The Official TovH Noise Rock Primer
We fans of loud weirdness collectively lost our gizz last week when noisecore darlings Ken Mode dropped a new track that sounded… different. It was certainly loud and intense, but… not very metal. I mean, why is Jesse Matthewson just talking over the opening riff? What’s up with the messy tone? Why is the bass mixed so fucking loud, and why is there so much treble in it? If these are questions that trouble you, I think you have a bit of learnin’ to do about a lil’ something called noise rock. Welcome to your official TovH Noise Rock Primer, wherein I hope to give you some essential history on this oft overlooked patch of the heavy music landscape that I believe is poised to have a resurgence of popularity and become a big influence for young bands in the coming decade.
“Noise rock” isn’t quite a monophyletic genre. It should be thought of like “sludge” or”grunge” in that’s it’s a useful description of a tonal center that can be approached from multiple perspectives. The roots of noise rock lie in punk (and/or what would eventually become “post-hardcore” ala Drive Like Jehu), but right from the start of the movement OG badasses Melvins were almost heavy enough to qualify as metal, and some weirdos like Swans take the idea of noisy rock so far it starts to question the notion of what qualifies as “music” at all.
In spite of all this diversity, there are some common themes and sounds that describe the noise rock scene centered in the Central and Northwestern parts of the U.S. and neighboring parts of Canada in the late ’80s and ’90s. The guitar tone is jangly and has lots of low end, quite unlike the razory, high gain tone favored by shredders of the day. Bass tones are equally raunchy, with tons of clacking and fuzz. Tempos are right in the headbobbing Goldilocks zone – not too fast, not too slow. Lyrics tended to focus on real-world subject matter of an unpleasant variety.
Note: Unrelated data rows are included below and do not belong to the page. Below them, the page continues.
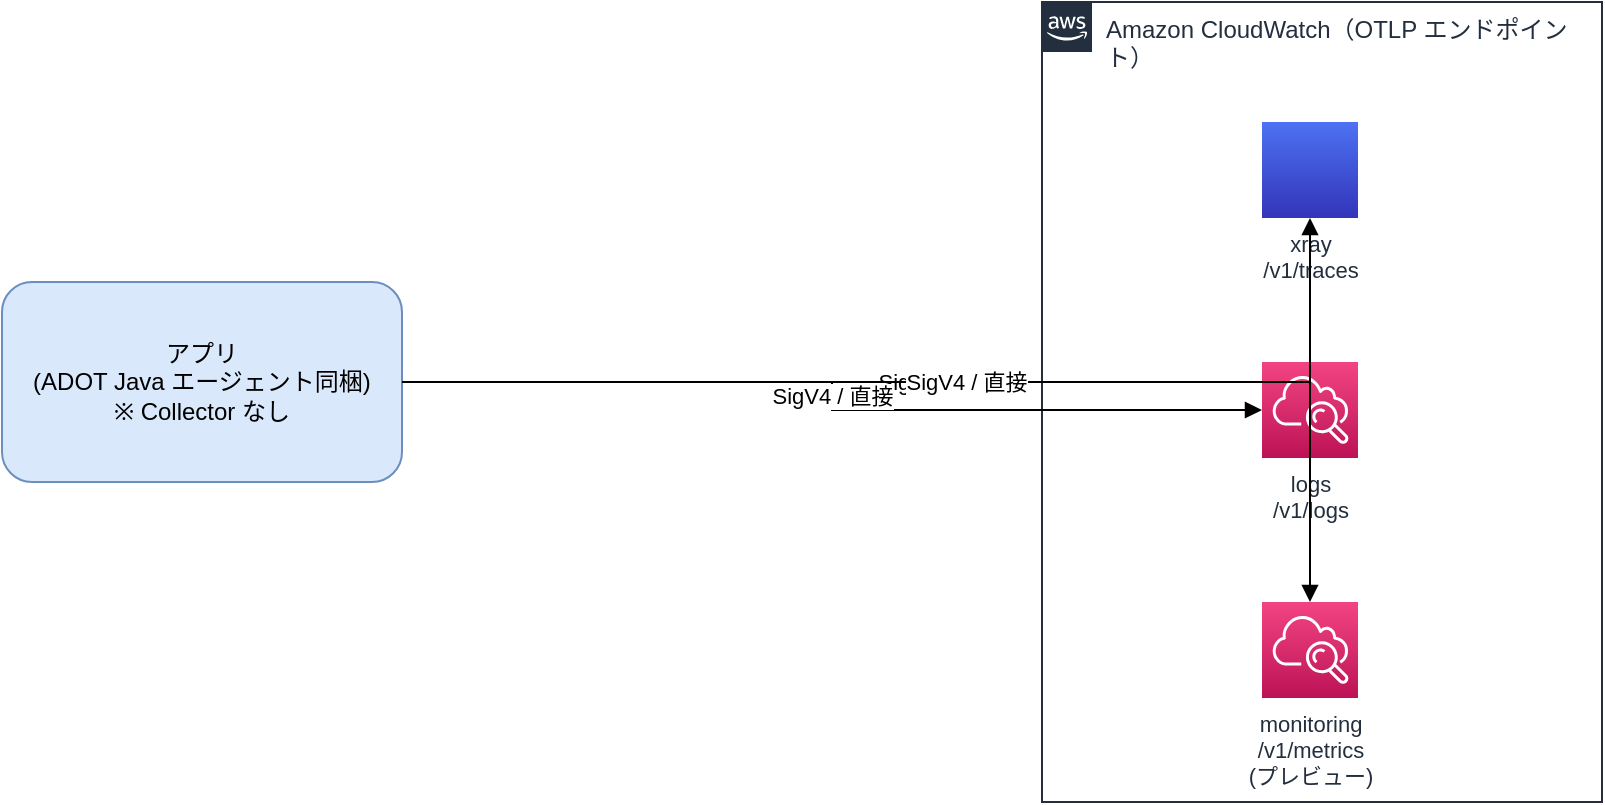
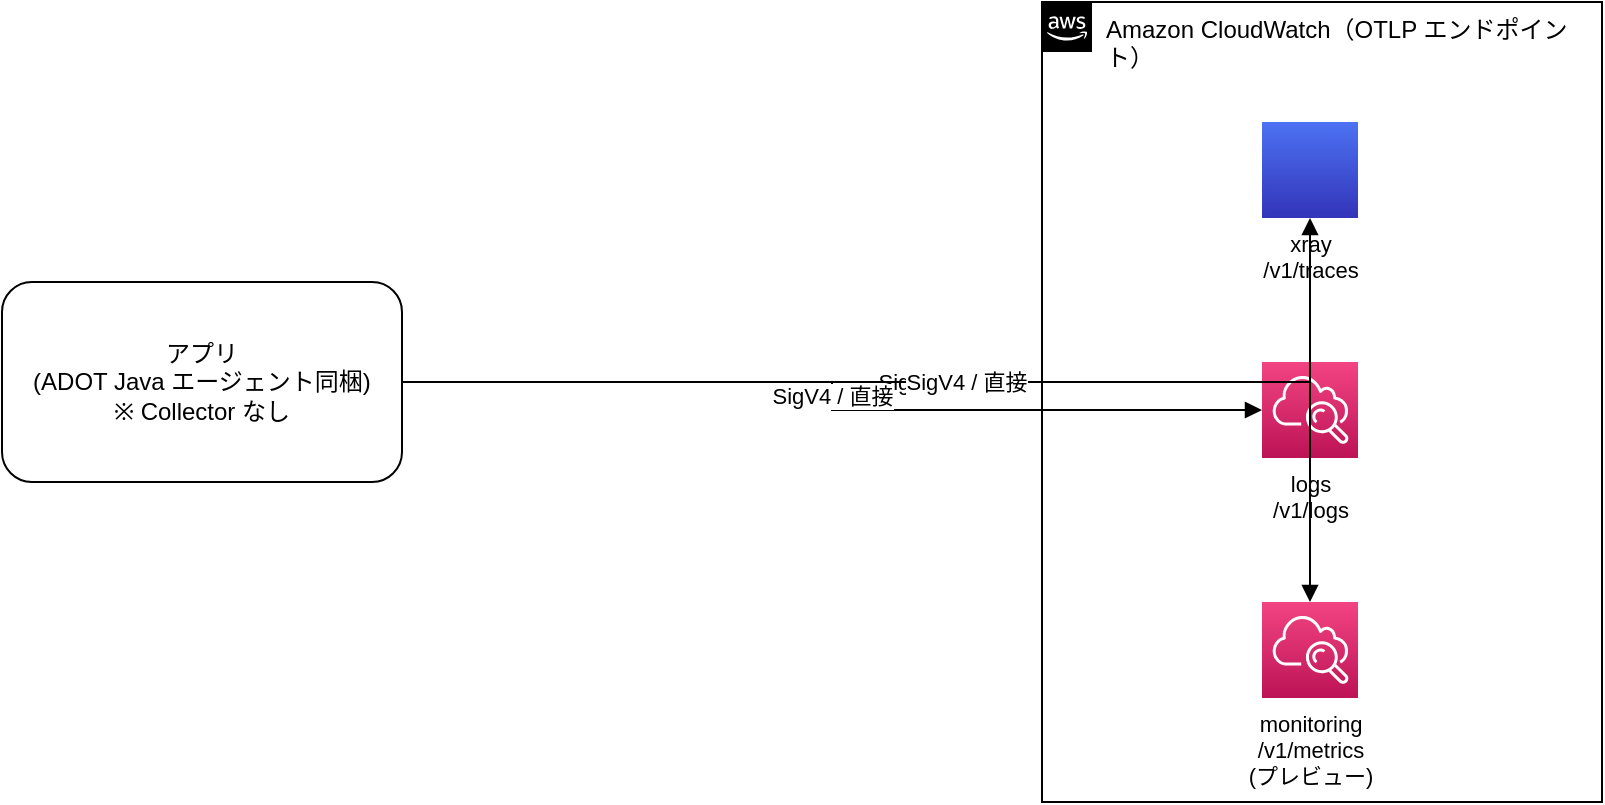
<mxfile host="app.diagrams.net">
    <diagram id="otel-fig2" name="図2 経路Aの最小構成">
        <mxGraphModel dx="1200" dy="800" grid="1" gridSize="10" guides="1" tooltips="1" connect="1" arrows="1" fold="1" page="1" pageScale="1" pageWidth="900" pageHeight="560" math="0" shadow="0">
            <root>
                <mxCell id="0"/>
                <mxCell id="1" parent="0"/>
-                 <mxCell id="app" value="アプリ&#10;(ADOT Java エージェント同梱)&#10;※ Collector なし" style="rounded=1;whiteSpace=wrap;html=1;fillColor=#dae8fc;strokeColor=#6c8ebf;fontSize=12;" parent="1" vertex="1">
+                 <mxCell id="app" value="アプリ&#10;(ADOT Java エージェント同梱)&#10;※ Collector なし" style="rounded=1;whiteSpace=wrap;html=1;fillColor=#ffffff;strokeColor=#000000;fontSize=12;" parent="1" vertex="1">
                    <mxGeometry x="40" y="220" width="200" height="100" as="geometry"/>
                </mxCell>
-                 <mxCell id="cw" value="Amazon CloudWatch（OTLP エンドポイント）" style="points=[[0,0],[0.25,0],[0.5,0],[0.75,0],[1,0],[1,0.25],[1,0.5],[1,0.75],[1,1],[0.75,1],[0.5,1],[0.25,1],[0,1],[0,0.75],[0,0.5],[0,0.25]];outlineConnect=0;gradientColor=none;html=1;whiteSpace=wrap;fontSize=12;fontStyle=0;container=1;pointerEvents=0;collapsible=0;recursiveResize=0;shape=mxgraph.aws4.group;grIcon=mxgraph.aws4.group_aws_cloud_alt;strokeColor=#232F3E;fillColor=none;verticalAlign=top;align=left;spacingLeft=30;fontColor=#232F3E;dashed=0;" parent="1" vertex="1">
+                 <mxCell id="cw" value="Amazon CloudWatch（OTLP エンドポイント）" style="points=[[0,0],[0.25,0],[0.5,0],[0.75,0],[1,0],[1,0.25],[1,0.5],[1,0.75],[1,1],[0.75,1],[0.5,1],[0.25,1],[0,1],[0,0.75],[0,0.5],[0,0.25]];outlineConnect=0;gradientColor=none;html=1;whiteSpace=wrap;fontSize=12;fontStyle=0;container=1;pointerEvents=0;collapsible=0;recursiveResize=0;shape=mxgraph.aws4.group;grIcon=mxgraph.aws4.group_aws_cloud_alt;strokeColor=#000000;fillColor=none;verticalAlign=top;align=left;spacingLeft=30;fontColor=#000000;dashed=0;" parent="1" vertex="1">
                    <mxGeometry x="560" y="80" width="280" height="400" as="geometry"/>
                </mxCell>
-                 <mxCell id="xray" value="xray&#10;/v1/traces" style="sketch=0;outlineConnect=0;fontColor=#232F3E;gradientColor=#4D72F3;gradientDirection=north;fillColor=#3334B9;strokeColor=#ffffff;dashed=0;verticalLabelPosition=bottom;verticalAlign=top;align=center;html=1;fontSize=11;fontStyle=0;aspect=fixed;shape=mxgraph.aws4.resourceIcon;resIcon=mxgraph.aws4.x_ray;" parent="cw" vertex="1">
+                 <mxCell id="xray" value="xray&#10;/v1/traces" style="sketch=0;outlineConnect=0;fontColor=#000000;gradientColor=#4D72F3;gradientDirection=north;fillColor=#3334B9;strokeColor=#ffffff;dashed=0;verticalLabelPosition=bottom;verticalAlign=top;align=center;html=1;fontSize=11;fontStyle=0;aspect=fixed;shape=mxgraph.aws4.resourceIcon;resIcon=mxgraph.aws4.x_ray;" parent="cw" vertex="1">
                    <mxGeometry x="110" y="60" width="48" height="48" as="geometry"/>
                </mxCell>
-                 <mxCell id="logs" value="logs&#10;/v1/logs" style="sketch=0;outlineConnect=0;fontColor=#232F3E;gradientColor=#F34482;gradientDirection=north;fillColor=#BC1356;strokeColor=#ffffff;dashed=0;verticalLabelPosition=bottom;verticalAlign=top;align=center;html=1;fontSize=11;fontStyle=0;aspect=fixed;shape=mxgraph.aws4.resourceIcon;resIcon=mxgraph.aws4.cloudwatch;" parent="cw" vertex="1">
+                 <mxCell id="logs" value="logs&#10;/v1/logs" style="sketch=0;outlineConnect=0;fontColor=#000000;gradientColor=#F34482;gradientDirection=north;fillColor=#BC1356;strokeColor=#ffffff;dashed=0;verticalLabelPosition=bottom;verticalAlign=top;align=center;html=1;fontSize=11;fontStyle=0;aspect=fixed;shape=mxgraph.aws4.resourceIcon;resIcon=mxgraph.aws4.cloudwatch;" parent="cw" vertex="1">
                    <mxGeometry x="110" y="180" width="48" height="48" as="geometry"/>
                </mxCell>
-                 <mxCell id="mon" value="monitoring&#10;/v1/metrics&#10;(プレビュー)" style="sketch=0;outlineConnect=0;fontColor=#232F3E;gradientColor=#F34482;gradientDirection=north;fillColor=#BC1356;strokeColor=#ffffff;dashed=0;verticalLabelPosition=bottom;verticalAlign=top;align=center;html=1;fontSize=11;fontStyle=0;aspect=fixed;shape=mxgraph.aws4.resourceIcon;resIcon=mxgraph.aws4.cloudwatch;" parent="cw" vertex="1">
+                 <mxCell id="mon" value="monitoring&#10;/v1/metrics&#10;(プレビュー)" style="sketch=0;outlineConnect=0;fontColor=#000000;gradientColor=#F34482;gradientDirection=north;fillColor=#BC1356;strokeColor=#ffffff;dashed=0;verticalLabelPosition=bottom;verticalAlign=top;align=center;html=1;fontSize=11;fontStyle=0;aspect=fixed;shape=mxgraph.aws4.resourceIcon;resIcon=mxgraph.aws4.cloudwatch;" parent="cw" vertex="1">
                    <mxGeometry x="110" y="300" width="48" height="48" as="geometry"/>
                </mxCell>
                <mxCell id="e1" value="SigV4 / 直接" style="edgeStyle=orthogonalEdgeStyle;rounded=0;html=1;endArrow=block;fontSize=11;" parent="1" source="app" target="xray" edge="1">
                    <mxGeometry relative="1" as="geometry"/>
                </mxCell>
                <mxCell id="e2" value="SigV4 / 直接" style="edgeStyle=orthogonalEdgeStyle;rounded=0;html=1;endArrow=block;fontSize=11;" parent="1" source="app" target="logs" edge="1">
                    <mxGeometry relative="1" as="geometry"/>
                </mxCell>
                <mxCell id="e3" value="SigV4 / 直接" style="edgeStyle=orthogonalEdgeStyle;rounded=0;html=1;endArrow=block;fontSize=11;" parent="1" source="app" target="mon" edge="1">
                    <mxGeometry relative="1" as="geometry"/>
                </mxCell>
            </root>
        </mxGraphModel>
    </diagram>
</mxfile>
The vocal delivery itself is more snarky than harsh; these bands know something you don’t, and they’ll tease you with your sense of security like a cat plays with a mouse before eating it. Notable bands of this era and mold include Shellac, The Jesus Lizard, and the legendary Cows.
Overall, the goal of this music is to make the listener uncomfortable. If hardcore punk is the sound of violence in the streets, and heavy metal is the sound of Satan or Middle Earth or whatever, noise rock is the sound of a lonely middle class breadwinner suffocating from the oppressive blandness of their suburban environment while a junkie dies screaming in the garage.
I’ll close this piece with a dump of bands that have elements of both metal and noise rock. Hearing these should offer context for the most direct inspiration behind bands like Ken Mode, of which I predict there will be more in the near future; personally, I’m looking forward to the New Wave of American Noise Metal. If you want to explore old-school noise rock more thoroughly, check out the discographies of the record labels Amphetamine Reptile (Melvins, Today Is The Day, Helmet), Touch And Go (Shellac, Die Kreuzen, Don Caballero), and Sub Pop (Sonic Youth, Codeine, Dinosaur Jr., some band called Nirvana), or the absurdly long list of bands recorded by Steve Albini. If you dweebs like this article, sometime soon I’ll write another about the flourishing modern noise rock scene and therefore actually include some Youtube links of music from after the year 2000. Flush on, hombres.